(Reuters) - New York Governor Andrew Cuomo and leaders of the state legislature reached a deal on Wednesday to put a new evaluation system into law that seeks to make teachers more accountable and assure federal funding for schools continues to flow.
Cuomo, Senate Majority Leader Dean Skelos, and Assembly Speaker Sheldon Silver said the new evaluation system would set standards for teacher evaluations based on student achievement and rigorous classroom observations.
The legislation follows through on New York's commitment to establish a "real and effective" teacher evaluations as a condition of the $700 million granted through a federal government program, they said in a statement.
Under the legislation, 60 percent of a teacher's evaluation will be based on nationally recognized measures of teacher performance, while the remaining 40 percent will be based on student academic achievement, they said.
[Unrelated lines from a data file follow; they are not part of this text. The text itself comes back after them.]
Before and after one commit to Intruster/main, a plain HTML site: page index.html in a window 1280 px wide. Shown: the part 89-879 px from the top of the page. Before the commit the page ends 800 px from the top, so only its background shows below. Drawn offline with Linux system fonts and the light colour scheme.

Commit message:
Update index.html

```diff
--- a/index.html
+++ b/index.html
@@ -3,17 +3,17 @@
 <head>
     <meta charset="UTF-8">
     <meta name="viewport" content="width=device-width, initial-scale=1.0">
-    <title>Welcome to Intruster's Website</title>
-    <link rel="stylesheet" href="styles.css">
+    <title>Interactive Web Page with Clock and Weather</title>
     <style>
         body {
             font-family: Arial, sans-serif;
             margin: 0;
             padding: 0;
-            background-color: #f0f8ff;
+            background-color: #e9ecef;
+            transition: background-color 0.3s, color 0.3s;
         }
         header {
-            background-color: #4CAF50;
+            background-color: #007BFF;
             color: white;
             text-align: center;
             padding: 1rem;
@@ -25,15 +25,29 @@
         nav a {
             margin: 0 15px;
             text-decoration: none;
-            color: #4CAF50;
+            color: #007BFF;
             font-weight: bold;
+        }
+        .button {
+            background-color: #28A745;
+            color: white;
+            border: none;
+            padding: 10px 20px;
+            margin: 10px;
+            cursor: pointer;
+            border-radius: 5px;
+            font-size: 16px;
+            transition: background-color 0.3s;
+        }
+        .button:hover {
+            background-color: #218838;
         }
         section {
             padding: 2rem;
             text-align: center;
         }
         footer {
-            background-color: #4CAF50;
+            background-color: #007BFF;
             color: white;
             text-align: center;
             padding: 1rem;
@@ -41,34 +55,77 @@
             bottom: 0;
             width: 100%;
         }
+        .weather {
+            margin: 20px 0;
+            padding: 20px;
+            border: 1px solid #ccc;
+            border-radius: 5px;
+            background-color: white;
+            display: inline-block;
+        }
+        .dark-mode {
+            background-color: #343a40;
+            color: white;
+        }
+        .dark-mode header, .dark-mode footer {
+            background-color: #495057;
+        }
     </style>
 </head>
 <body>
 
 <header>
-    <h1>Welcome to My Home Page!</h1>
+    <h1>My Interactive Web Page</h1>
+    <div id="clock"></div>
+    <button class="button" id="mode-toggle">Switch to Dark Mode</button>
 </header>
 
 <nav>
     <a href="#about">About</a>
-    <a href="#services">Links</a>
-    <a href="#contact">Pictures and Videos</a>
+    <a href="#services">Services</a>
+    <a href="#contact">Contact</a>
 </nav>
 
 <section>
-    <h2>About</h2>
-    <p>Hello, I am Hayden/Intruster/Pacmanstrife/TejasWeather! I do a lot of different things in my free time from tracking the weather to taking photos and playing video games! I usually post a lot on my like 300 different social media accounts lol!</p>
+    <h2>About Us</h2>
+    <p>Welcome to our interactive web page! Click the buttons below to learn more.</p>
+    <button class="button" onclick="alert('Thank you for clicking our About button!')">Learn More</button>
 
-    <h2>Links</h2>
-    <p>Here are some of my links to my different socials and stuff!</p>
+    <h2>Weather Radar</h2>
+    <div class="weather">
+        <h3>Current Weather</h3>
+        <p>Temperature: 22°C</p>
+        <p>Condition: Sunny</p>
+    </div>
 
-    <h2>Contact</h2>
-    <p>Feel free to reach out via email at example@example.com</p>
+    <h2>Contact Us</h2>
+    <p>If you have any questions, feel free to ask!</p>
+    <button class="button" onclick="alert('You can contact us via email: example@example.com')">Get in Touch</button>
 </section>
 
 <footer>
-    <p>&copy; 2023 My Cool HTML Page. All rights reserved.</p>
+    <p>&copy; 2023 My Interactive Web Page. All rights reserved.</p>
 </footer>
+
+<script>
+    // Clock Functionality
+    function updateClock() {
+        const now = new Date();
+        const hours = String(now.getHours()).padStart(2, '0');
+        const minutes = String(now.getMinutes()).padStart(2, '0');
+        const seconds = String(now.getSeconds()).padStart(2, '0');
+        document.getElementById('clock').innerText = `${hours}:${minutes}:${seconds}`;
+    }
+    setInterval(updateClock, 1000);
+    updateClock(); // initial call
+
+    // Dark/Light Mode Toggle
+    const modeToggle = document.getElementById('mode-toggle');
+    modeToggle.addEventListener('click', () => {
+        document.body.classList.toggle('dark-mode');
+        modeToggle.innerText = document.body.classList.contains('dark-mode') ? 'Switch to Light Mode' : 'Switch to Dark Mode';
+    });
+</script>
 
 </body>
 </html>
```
"The new statewide evaluation law sets clear standards for measuring educators based on how our students are performing in the classroom, so we can make sure our children have (the) best possible opportunity for the future," said Cuomo, a Democrat.
Skelos, a Republican, commended Cuomo for "working with the legislature and labor" to help prepare students in the state to "compete and succeed."
Silver said a teacher evaluation law passed by state lawmakers two years ago helped bring the $700 million in funding from the so-called Race-to-the-Top program to New York schools.
"This will provide comprehensive standards for using multiple measures to evaluate teacher effectiveness and help struggling teachers grow and improve," added Silver, who is a Democrat.
(Reporting by Tim Gaynor; Editing by Peter Bohan)